__PROBLEM DESCRIPTION__
Please reproduce each of the following entries exactly.

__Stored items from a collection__
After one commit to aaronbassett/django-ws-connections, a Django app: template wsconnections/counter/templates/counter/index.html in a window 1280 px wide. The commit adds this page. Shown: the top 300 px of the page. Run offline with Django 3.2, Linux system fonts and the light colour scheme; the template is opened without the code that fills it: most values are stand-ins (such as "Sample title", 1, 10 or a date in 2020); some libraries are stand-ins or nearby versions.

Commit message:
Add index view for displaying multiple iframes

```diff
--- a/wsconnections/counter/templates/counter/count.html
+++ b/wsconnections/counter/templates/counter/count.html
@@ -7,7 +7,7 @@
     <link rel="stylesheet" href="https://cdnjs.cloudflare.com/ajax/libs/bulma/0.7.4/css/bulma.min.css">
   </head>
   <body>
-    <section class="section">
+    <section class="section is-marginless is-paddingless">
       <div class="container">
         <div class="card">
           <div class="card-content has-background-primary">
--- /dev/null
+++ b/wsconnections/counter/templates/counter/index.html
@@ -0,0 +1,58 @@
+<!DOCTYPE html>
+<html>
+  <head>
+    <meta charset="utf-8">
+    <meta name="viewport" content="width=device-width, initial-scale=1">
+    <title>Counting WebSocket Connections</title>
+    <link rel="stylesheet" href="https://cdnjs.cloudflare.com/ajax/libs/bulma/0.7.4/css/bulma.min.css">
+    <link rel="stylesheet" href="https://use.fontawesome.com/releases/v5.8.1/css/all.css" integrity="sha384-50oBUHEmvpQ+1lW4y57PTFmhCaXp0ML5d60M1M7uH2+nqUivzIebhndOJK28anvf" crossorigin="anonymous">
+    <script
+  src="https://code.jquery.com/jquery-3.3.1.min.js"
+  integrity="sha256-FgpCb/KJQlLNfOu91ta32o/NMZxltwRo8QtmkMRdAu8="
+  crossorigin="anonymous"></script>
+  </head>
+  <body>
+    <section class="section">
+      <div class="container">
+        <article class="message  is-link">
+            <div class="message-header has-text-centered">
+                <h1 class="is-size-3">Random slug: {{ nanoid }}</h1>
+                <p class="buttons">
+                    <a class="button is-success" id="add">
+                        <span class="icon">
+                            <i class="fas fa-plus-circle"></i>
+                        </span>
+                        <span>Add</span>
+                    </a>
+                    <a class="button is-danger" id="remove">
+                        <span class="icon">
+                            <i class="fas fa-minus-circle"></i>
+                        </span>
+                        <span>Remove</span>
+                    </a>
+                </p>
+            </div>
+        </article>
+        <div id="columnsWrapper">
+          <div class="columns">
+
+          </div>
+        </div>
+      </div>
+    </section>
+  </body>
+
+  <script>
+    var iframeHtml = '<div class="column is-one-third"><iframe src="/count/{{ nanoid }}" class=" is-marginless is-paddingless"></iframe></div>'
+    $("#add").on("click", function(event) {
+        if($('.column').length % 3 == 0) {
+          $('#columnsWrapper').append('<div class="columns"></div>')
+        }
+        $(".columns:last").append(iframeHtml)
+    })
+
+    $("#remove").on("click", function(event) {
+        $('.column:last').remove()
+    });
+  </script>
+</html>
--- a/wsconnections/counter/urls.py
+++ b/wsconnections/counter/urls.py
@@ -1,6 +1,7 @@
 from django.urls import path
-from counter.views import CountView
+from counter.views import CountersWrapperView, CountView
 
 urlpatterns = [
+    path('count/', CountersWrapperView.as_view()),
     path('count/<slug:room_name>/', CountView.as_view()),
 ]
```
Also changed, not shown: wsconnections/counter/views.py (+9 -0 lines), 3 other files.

__YOUR RESPONSE__
After one commit to aaronbassett/django-ws-connections, a Django app: template wsconnections/counter/templates/counter/index.html in a window 1280 px wide. The commit adds this page. Shown: the top 300 px of the page. Run offline with Django 3.2, Linux system fonts and the light colour scheme; the template is opened without the code that fills it: most values are stand-ins (such as "Sample title", 1, 10 or a date in 2020); some libraries are stand-ins or nearby versions.

Commit message:
Add index view for displaying multiple iframes

```diff
--- a/wsconnections/counter/templates/counter/count.html
+++ b/wsconnections/counter/templates/counter/count.html
@@ -7,7 +7,7 @@
     <link rel="stylesheet" href="https://cdnjs.cloudflare.com/ajax/libs/bulma/0.7.4/css/bulma.min.css">
   </head>
   <body>
-    <section class="section">
+    <section class="section is-marginless is-paddingless">
       <div class="container">
         <div class="card">
           <div class="card-content has-background-primary">
--- /dev/null
+++ b/wsconnections/counter/templates/counter/index.html
@@ -0,0 +1,58 @@
+<!DOCTYPE html>
+<html>
+  <head>
+    <meta charset="utf-8">
+    <meta name="viewport" content="width=device-width, initial-scale=1">
+    <title>Counting WebSocket Connections</title>
+    <link rel="stylesheet" href="https://cdnjs.cloudflare.com/ajax/libs/bulma/0.7.4/css/bulma.min.css">
+    <link rel="stylesheet" href="https://use.fontawesome.com/releases/v5.8.1/css/all.css" integrity="sha384-50oBUHEmvpQ+1lW4y57PTFmhCaXp0ML5d60M1M7uH2+nqUivzIebhndOJK28anvf" crossorigin="anonymous">
+    <script
+  src="https://code.jquery.com/jquery-3.3.1.min.js"
+  integrity="sha256-FgpCb/KJQlLNfOu91ta32o/NMZxltwRo8QtmkMRdAu8="
+  crossorigin="anonymous"></script>
+  </head>
+  <body>
+    <section class="section">
+      <div class="container">
+        <article class="message  is-link">
+            <div class="message-header has-text-centered">
+                <h1 class="is-size-3">Random slug: {{ nanoid }}</h1>
+                <p class="buttons">
+                    <a class="button is-success" id="add">
+                        <span class="icon">
+                            <i class="fas fa-plus-circle"></i>
+                        </span>
+                        <span>Add</span>
+                    </a>
+                    <a class="button is-danger" id="remove">
+                        <span class="icon">
+                            <i class="fas fa-minus-circle"></i>
+                        </span>
+                        <span>Remove</span>
+                    </a>
+                </p>
+            </div>
+        </article>
+        <div id="columnsWrapper">
+          <div class="columns">
+
+          </div>
+        </div>
+      </div>
+    </section>
+  </body>
+
+  <script>
+    var iframeHtml = '<div class="column is-one-third"><iframe src="/count/{{ nanoid }}" class=" is-marginless is-paddingless"></iframe></div>'
+    $("#add").on("click", function(event) {
+        if($('.column').length % 3 == 0) {
+          $('#columnsWrapper').append('<div class="columns"></div>')
+        }
+        $(".columns:last").append(iframeHtml)
+    })
+
+    $("#remove").on("click", function(event) {
+        $('.column:last').remove()
+    });
+  </script>
+</html>
--- a/wsconnections/counter/urls.py
+++ b/wsconnections/counter/urls.py
@@ -1,6 +1,7 @@
 from django.urls import path
-from counter.views import CountView
+from counter.views import CountersWrapperView, CountView
 
 urlpatterns = [
+    path('count/', CountersWrapperView.as_view()),
     path('count/<slug:room_name>/', CountView.as_view()),
 ]
```
Also changed, not shown: wsconnections/counter/views.py (+9 -0 lines), 3 other files.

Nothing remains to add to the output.